Work item: Which lines of the entries below include "morte"? List them all.

Records:
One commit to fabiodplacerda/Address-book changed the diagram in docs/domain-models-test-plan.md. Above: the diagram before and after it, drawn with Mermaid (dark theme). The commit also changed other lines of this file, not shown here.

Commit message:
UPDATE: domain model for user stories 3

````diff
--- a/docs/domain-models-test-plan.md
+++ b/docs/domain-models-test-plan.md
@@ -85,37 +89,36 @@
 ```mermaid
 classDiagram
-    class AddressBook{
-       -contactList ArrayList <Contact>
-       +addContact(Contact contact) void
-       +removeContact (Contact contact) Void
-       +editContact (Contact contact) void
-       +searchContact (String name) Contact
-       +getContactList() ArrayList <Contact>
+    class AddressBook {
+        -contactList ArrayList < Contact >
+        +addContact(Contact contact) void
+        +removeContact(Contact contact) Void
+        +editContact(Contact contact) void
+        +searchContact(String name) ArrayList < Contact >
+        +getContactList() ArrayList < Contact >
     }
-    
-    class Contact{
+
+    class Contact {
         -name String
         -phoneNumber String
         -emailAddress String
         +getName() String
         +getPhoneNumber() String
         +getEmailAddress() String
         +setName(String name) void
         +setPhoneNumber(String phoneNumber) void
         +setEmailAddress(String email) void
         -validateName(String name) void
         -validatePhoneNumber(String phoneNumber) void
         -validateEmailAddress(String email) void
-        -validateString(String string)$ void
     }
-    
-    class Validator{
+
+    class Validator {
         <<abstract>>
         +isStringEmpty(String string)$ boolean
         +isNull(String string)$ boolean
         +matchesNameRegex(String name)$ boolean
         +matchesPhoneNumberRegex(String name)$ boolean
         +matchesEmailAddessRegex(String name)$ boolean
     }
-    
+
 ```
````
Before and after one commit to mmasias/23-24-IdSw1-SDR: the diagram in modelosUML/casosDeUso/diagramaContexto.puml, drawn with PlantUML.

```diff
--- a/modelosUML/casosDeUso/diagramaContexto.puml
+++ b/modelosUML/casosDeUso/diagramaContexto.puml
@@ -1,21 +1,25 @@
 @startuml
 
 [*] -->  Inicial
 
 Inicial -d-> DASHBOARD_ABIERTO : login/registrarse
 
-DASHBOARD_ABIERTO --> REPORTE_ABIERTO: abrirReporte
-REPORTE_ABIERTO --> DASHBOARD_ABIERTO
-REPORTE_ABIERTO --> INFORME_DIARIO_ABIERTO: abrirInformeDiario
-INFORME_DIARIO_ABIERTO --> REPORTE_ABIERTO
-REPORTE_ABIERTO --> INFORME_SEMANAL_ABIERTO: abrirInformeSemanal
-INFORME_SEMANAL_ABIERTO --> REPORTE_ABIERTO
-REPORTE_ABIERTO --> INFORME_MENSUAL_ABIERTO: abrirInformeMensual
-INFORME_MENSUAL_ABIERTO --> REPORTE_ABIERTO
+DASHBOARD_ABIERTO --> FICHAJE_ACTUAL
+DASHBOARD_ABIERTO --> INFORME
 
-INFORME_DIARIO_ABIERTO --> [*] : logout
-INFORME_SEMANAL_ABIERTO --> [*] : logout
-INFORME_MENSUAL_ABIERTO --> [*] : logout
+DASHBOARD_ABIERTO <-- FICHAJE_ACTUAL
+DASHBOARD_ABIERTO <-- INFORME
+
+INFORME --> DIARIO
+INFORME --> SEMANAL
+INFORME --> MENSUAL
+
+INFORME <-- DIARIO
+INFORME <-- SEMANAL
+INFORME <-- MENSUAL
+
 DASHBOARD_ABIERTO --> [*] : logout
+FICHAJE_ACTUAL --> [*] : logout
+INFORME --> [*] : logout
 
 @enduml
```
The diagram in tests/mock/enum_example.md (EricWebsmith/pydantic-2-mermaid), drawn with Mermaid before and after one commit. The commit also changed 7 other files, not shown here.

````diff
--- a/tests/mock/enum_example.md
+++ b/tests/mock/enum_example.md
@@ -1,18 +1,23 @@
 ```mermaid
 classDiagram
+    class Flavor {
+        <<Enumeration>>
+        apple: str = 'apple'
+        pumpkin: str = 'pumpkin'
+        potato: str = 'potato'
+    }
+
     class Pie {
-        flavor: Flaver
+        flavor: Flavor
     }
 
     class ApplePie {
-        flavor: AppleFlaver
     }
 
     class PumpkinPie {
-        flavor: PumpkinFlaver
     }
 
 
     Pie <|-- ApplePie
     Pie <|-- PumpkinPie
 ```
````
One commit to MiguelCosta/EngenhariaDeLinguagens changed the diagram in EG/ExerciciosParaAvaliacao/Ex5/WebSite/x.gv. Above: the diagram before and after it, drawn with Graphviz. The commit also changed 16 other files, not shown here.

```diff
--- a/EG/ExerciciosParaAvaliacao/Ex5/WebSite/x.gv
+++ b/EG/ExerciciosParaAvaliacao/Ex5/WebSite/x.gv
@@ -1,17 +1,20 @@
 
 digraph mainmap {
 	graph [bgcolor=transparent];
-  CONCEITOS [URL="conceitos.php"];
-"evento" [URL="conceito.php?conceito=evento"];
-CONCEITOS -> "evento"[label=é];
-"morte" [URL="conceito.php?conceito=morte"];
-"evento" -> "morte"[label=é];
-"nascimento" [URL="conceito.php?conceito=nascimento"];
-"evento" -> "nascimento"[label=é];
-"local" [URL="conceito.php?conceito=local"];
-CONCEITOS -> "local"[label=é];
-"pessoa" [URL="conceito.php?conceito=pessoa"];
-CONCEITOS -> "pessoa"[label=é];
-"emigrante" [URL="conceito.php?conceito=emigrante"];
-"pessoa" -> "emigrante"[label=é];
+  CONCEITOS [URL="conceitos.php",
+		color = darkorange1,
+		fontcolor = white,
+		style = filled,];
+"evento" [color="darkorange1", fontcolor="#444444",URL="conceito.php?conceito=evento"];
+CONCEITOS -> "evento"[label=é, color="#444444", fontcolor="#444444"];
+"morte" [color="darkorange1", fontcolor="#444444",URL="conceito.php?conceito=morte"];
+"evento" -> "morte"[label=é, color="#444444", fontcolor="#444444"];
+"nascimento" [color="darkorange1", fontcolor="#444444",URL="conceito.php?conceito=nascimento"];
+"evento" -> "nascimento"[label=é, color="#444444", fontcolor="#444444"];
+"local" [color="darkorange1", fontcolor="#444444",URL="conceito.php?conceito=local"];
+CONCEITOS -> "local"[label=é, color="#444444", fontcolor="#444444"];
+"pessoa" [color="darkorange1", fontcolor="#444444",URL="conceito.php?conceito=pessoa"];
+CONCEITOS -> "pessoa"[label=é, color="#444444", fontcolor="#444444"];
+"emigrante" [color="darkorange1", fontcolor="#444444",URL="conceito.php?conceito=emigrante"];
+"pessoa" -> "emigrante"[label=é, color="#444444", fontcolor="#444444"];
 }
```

Result of the task:
-"morte" [URL="conceito.php?conceito=morte"];
-"evento" -> "morte"[label=é];
+"morte" [color="darkorange1", fontcolor="#444444",URL="conceito.php?conceito=morte"];
+"evento" -> "morte"[label=é, color="#444444", fontcolor="#444444"];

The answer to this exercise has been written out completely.